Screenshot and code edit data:
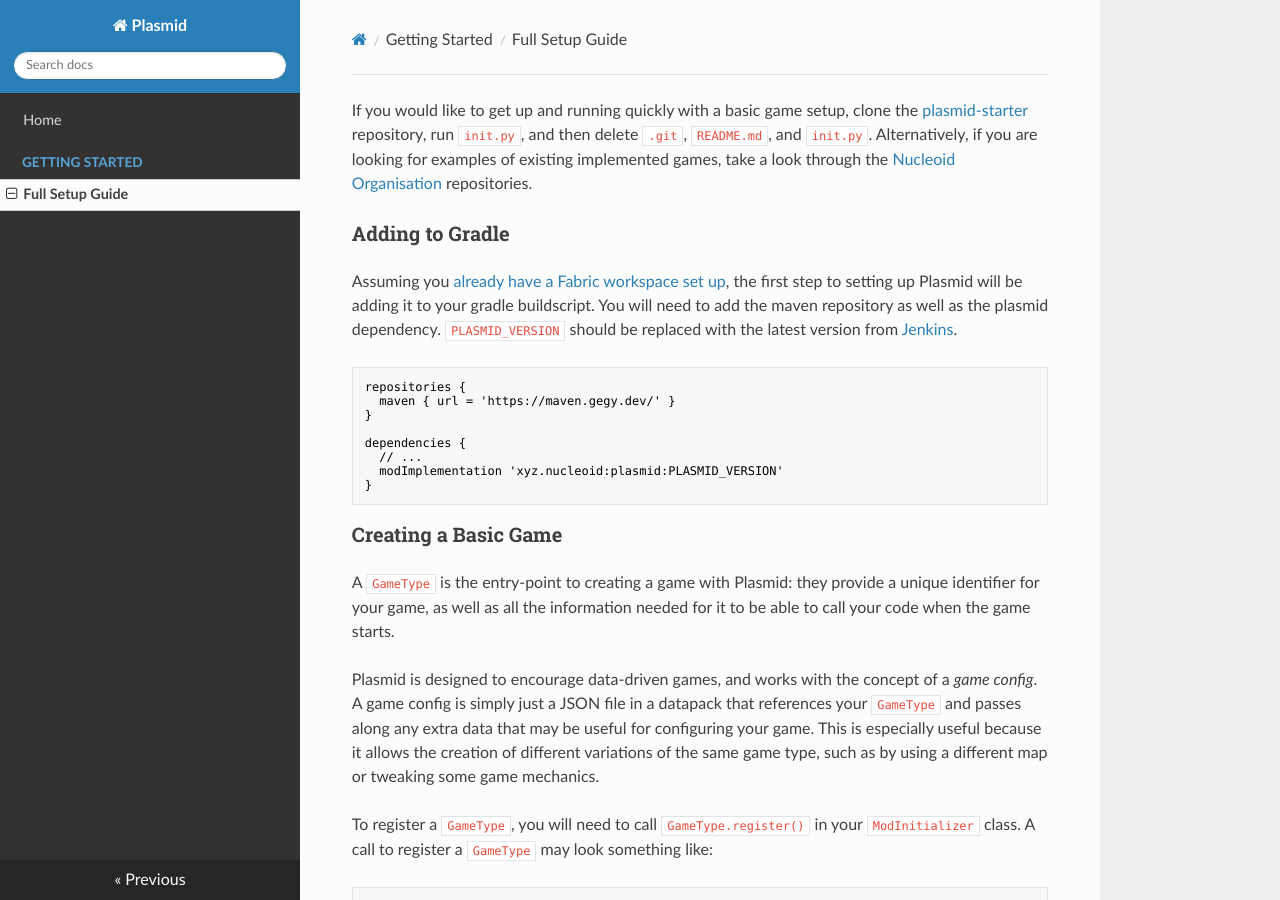
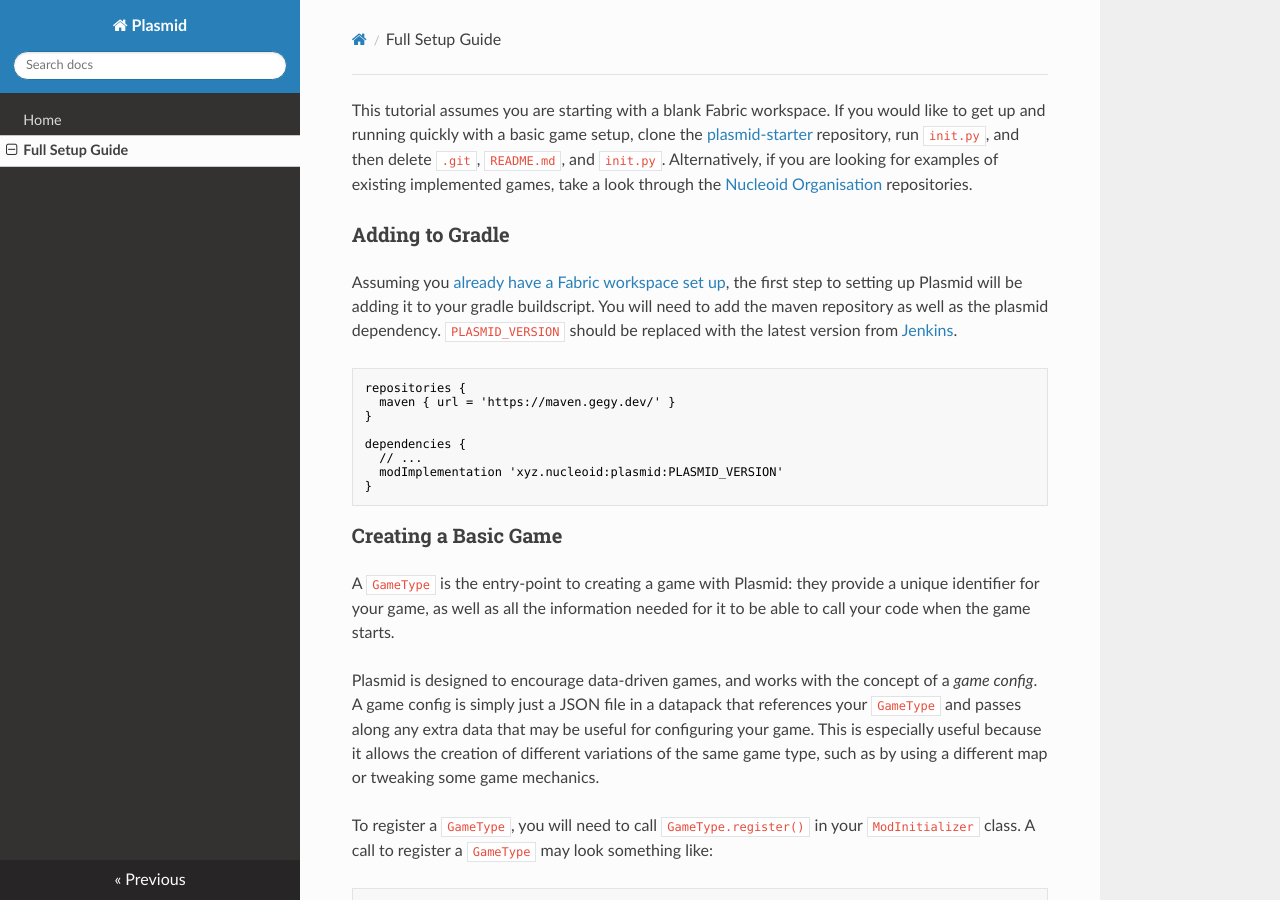
Before and after one commit to NucleoidMC/plasmid-docs, an MkDocs documentation site: the page built from docs/full-setup.md, in a window 1280 px wide and 900 px high. Built offline with MkDocs 1.6.1, drawn with Linux system fonts in a browser that asks for light colours; nearby versions of some CDN libraries.

Commit message:
More changes

```diff
--- a/docs/full-setup.md
+++ b/docs/full-setup.md
@@ -1,4 +1,4 @@
-If you would like to get up and running quickly with a basic game setup, clone the [plasmid-starter](https://github.com/NucleoidMC/plasmid-starter) repository, run `init.py`, and then delete `.git`, `README.md`, and `init.py`. Alternatively, if you are looking for examples of existing implemented games, take a look through the [Nucleoid Organisation](https://github.com/NucleoidMC) repositories.
+This tutorial assumes you are starting with a blank Fabric workspace. If you would like to get up and running quickly with a basic game setup, clone the [plasmid-starter](https://github.com/NucleoidMC/plasmid-starter) repository, run `init.py`, and then delete `.git`, `README.md`, and `init.py`. Alternatively, if you are looking for examples of existing implemented games, take a look through the [Nucleoid Organisation](https://github.com/NucleoidMC) repositories.
 
 ### Adding to Gradle
 Assuming you [already have a Fabric workspace set up](https://fabricmc.net/wiki/tutorial:setup), the first step to setting up Plasmid will be adding it to your gradle buildscript. You will need to add the maven repository as well as the plasmid dependency. `PLASMID_VERSION` should be replaced with the latest version from [Jenkins](https://ci.gegy.dev/job/plasmid/).
--- a/mkdocs.yml
+++ b/mkdocs.yml
@@ -4,5 +4,4 @@ site_author: NucleoidMC
 theme: readthedocs
 nav:
     - Home: index.md
-    - 'Getting Started':
-      - 'Full Setup Guide': 'full-setup.md'
+    - 'Full Setup Guide': 'full-setup.md'
```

WHAT YOU WILL DO: Please repeat every record above exactly, but leave out the pictures.

THE ANSWER:
Before and after one commit to NucleoidMC/plasmid-docs, an MkDocs documentation site: the page built from docs/full-setup.md, in a window 1280 px wide and 900 px high. Built offline with MkDocs 1.6.1, drawn with Linux system fonts in a browser that asks for light colours; nearby versions of some CDN libraries.

Commit message:
More changes

```diff
--- a/docs/full-setup.md
+++ b/docs/full-setup.md
@@ -1,4 +1,4 @@
-If you would like to get up and running quickly with a basic game setup, clone the [plasmid-starter](https://github.com/NucleoidMC/plasmid-starter) repository, run `init.py`, and then delete `.git`, `README.md`, and `init.py`. Alternatively, if you are looking for examples of existing implemented games, take a look through the [Nucleoid Organisation](https://github.com/NucleoidMC) repositories.
+This tutorial assumes you are starting with a blank Fabric workspace. If you would like to get up and running quickly with a basic game setup, clone the [plasmid-starter](https://github.com/NucleoidMC/plasmid-starter) repository, run `init.py`, and then delete `.git`, `README.md`, and `init.py`. Alternatively, if you are looking for examples of existing implemented games, take a look through the [Nucleoid Organisation](https://github.com/NucleoidMC) repositories.
 
 ### Adding to Gradle
 Assuming you [already have a Fabric workspace set up](https://fabricmc.net/wiki/tutorial:setup), the first step to setting up Plasmid will be adding it to your gradle buildscript. You will need to add the maven repository as well as the plasmid dependency. `PLASMID_VERSION` should be replaced with the latest version from [Jenkins](https://ci.gegy.dev/job/plasmid/).
--- a/mkdocs.yml
+++ b/mkdocs.yml
@@ -4,5 +4,4 @@ site_author: NucleoidMC
 theme: readthedocs
 nav:
     - Home: index.md
-    - 'Getting Started':
-      - 'Full Setup Guide': 'full-setup.md'
+    - 'Full Setup Guide': 'full-setup.md'
```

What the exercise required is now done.